Cotton touted as country’s future key economic driver

Harvesting cotton in a farm. As Kenya gears up for the adoption of genetically modified (Bt) cotton, there is a potential production of 420,000 bales.


Despite cotton farming grinding to a halt in many parts of the country, the industry has been identified as an important future economic driver.

According to the Agriculture and Food Authority, cotton growing in Kenya can support up to 200,000 farmers.

Just 30,000 are growing cotton. Only 21,000 hectares are under cotton production (572 kilogrammes per hectare) while the country has a production potential of 400,000 hectares, according to the authority.

This is despite the fact that cotton has a high demand.

Only 21,000 bales of lint are produced annually against a demand of 140,000, Mr Dickson Kibata of the Fibre Crops Directorate, said in Nairobi.

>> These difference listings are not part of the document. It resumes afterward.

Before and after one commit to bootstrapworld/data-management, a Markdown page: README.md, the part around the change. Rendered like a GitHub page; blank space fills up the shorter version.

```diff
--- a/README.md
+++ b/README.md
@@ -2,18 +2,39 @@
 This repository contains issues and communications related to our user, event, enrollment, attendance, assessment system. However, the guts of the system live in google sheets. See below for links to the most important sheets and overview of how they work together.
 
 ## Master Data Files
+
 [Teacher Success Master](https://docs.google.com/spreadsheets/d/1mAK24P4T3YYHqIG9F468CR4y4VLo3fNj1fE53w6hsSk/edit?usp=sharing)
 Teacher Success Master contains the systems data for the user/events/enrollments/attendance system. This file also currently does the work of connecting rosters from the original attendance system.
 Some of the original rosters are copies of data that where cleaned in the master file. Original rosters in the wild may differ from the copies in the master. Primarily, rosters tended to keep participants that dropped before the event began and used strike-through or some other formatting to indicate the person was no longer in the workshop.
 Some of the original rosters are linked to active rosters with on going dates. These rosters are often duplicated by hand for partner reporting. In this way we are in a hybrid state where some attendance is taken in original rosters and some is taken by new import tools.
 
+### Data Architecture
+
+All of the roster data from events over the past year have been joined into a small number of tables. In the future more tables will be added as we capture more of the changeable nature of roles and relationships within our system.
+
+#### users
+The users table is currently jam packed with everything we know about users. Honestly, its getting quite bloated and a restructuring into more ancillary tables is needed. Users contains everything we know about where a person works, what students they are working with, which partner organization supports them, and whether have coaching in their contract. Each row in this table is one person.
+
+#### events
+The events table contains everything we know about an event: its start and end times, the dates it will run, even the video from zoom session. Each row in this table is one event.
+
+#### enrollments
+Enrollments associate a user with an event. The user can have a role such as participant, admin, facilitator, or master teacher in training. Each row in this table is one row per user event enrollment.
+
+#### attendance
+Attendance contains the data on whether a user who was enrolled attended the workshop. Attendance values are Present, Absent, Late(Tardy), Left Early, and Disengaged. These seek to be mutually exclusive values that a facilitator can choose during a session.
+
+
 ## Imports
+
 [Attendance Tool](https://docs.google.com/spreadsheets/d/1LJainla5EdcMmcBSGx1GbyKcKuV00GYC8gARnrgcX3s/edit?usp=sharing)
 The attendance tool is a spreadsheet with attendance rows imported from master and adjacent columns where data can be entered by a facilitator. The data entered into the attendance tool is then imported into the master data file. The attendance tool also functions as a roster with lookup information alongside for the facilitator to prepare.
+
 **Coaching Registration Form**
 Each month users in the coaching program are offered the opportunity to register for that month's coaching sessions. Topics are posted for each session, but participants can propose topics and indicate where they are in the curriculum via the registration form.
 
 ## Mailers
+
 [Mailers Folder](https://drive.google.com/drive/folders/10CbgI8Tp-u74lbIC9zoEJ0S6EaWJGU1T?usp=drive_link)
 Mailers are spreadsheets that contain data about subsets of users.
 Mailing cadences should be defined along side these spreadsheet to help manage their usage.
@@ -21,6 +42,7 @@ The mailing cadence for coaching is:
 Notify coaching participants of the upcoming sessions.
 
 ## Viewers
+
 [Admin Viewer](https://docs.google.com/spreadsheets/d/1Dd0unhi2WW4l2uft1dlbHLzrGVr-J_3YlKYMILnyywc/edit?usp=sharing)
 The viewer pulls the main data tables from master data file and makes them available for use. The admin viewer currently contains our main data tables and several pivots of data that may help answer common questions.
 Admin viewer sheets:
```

As the country gears up for the adoption of genetically modified (Bt) cotton before the end of the year, there is a potential production of 420,000 bales, he said.

“Adoption of Bt cotton is expected to lower the cost of production by 40 per cent,” Mr Kibata said.
Bt cotton withstands pests and diseases and is of high quality.

Given that cotton production has gone down because of pests, diseases, poor management of the industry and changed weather patterns, the introduction of biotechnology is sweet music to the ears of thousands of farmers who abandoned the crop.

In 2017, for example, only 20,717 hectares were put under cotton, down from 28,700 in 2016.

Twenty one counties produce cotton. They include Kitui, Machakos, Makueni, Isiolo, Embu Tana River, Taita-Taveta, Kwale, Kilifi and Lamu.

Already, the Horticulture Research Institute has started national performance trials of Bt cotton in Kisumu after the National Environmental Management Authority gave the green light.


“Cotton has a long value chain, from production, ginning, spinning, weaving, garment and non apparel making as well as production in peripheral industries such as oil, animal feed and production of sanitary wares,” Mr Kibata said.

Despite the huge economic potential of cotton, only five ginneries out of 23 are working countrywide. Nyanza has one operational ginnery, Eastern three while Rift Valley has one.

“The total installed annual ginning capacity of ginneries is 140,000 bales. The combined available operating ginning capacity is 70,000 bales at full capacity for six months,” Mr Kibata added.

He advised county governments to establish revolving funds to facilitate the buying of seed.

“One of the main challenges the country faces is lack of quality seeds and a high cost of production,” he said.

“Cotton production has been affected by high energy costs, low competitiveness, lack of subsidies, poor technology, competition from cheap imports, inadequate quality seed, poor management of pests and diseases, inefficient marketing channels and rain fed farming,” the Director of Horticulture Research Institute and the principal investigator of Bt cotton Charles Waruturu, said.

He added that through production of this type of cotton, Kenya can increase income in the textile industry from Sh3.5 billion to Sh2 trillion by 2022.

“The country can create 500,000 cotton jobs and 100,000 new jobs in cloth making,” Dr Waruturu said.

“Pest control takes 32 per cent of all production costs, persistent use of synthetic pesticides is expensive, destroys beneficial arthropods and induces pesticide resistance.”
~ Nation Media Group

Skip to toolbar